Patient-centered primary care home (PCPCH) - A health care clinic that focuses on the patient or member. It includes different providers all in one place.
Physician services - Services that you get from a doctor.
Plan - A company that arranges and pays for health care services. Most plans have physical, dental, and mental health care.
Preapproval (preauthorization) - Permission for a service. This is usually a document that says your plan will pay for a service. Some plans and services require this before you get the care.
Preferred Drug List (PDL) - A list of medications that are covered by OHP.
Premium - The cost of insurance.
Prescription drugs - Medications that your doctor tells you to take.
Prevention - What you do to help keep you healthy and stop you from getting sick. For example, checkups and flu shots.
Primary care provider (PCP) - The medical professional who takes care of your health. This is usually the first person you call when you have health issues or need care. Your PCP can be a doctor, nurse practitioner, physician’s assistant, osteopath, or sometimes a naturopath.

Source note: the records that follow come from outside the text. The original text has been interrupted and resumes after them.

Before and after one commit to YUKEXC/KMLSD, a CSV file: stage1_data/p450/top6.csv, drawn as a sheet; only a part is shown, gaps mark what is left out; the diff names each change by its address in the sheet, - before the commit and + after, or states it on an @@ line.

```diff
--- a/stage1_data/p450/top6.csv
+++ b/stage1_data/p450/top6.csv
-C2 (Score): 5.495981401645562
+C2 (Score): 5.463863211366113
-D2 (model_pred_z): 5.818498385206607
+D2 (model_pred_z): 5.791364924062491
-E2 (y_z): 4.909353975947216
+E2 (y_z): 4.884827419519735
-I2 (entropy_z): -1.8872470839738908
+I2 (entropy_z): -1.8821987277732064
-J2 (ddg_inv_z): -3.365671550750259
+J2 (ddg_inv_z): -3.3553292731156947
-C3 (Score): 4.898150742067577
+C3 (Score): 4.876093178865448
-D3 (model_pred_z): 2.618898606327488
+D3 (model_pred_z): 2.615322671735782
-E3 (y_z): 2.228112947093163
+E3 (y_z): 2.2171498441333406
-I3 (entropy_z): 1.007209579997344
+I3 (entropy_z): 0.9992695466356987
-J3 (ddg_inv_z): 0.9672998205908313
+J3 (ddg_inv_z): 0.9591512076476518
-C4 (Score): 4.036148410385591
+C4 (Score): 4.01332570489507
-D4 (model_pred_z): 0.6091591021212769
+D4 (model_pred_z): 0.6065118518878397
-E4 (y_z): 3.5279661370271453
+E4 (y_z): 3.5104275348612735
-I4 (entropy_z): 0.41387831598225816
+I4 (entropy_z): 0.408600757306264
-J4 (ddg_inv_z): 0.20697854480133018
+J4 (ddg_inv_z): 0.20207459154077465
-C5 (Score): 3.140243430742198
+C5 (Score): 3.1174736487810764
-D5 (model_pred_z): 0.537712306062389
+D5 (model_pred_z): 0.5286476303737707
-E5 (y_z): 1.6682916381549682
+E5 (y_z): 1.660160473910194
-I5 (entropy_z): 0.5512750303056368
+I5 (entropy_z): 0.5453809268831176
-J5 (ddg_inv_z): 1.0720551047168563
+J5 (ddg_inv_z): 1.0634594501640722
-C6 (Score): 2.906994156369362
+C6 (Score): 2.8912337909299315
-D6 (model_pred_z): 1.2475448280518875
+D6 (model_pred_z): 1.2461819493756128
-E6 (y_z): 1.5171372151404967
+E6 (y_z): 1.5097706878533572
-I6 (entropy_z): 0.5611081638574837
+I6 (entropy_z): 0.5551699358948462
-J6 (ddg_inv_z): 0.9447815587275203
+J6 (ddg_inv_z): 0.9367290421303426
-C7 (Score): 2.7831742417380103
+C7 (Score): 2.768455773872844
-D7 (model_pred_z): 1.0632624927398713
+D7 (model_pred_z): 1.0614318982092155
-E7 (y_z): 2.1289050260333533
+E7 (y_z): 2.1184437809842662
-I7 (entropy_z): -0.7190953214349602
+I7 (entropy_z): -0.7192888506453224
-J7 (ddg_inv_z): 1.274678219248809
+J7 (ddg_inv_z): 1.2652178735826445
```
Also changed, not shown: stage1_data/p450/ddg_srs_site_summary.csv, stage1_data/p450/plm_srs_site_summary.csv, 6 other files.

Primary care dentist - The main dentist who takes care of your teeth and gums.
Provider - A licensed person or group that offers a health care service. For example, a doctor, dentist, or therapist.
Renewal - OHP members must make sure they still qualify for health benefits. This is called renewing. It happens every year.
Rehabilitation services – Services to help you get back to full health. These help usually after surgery, injury, or substance abuse.
Skilled nursing care – Help from a nurse with wound care, therapy, or taking your medicine. You can get skilled nursing care in a hospital, nursing home, or in your own home.
Specialist – A provider trained to care for a certain part of the body or type of illness.
Urgent care – Care that you need the same day. It could be for serious pain, to keep you from feeling much worse, or to avoid losing function in part of your body.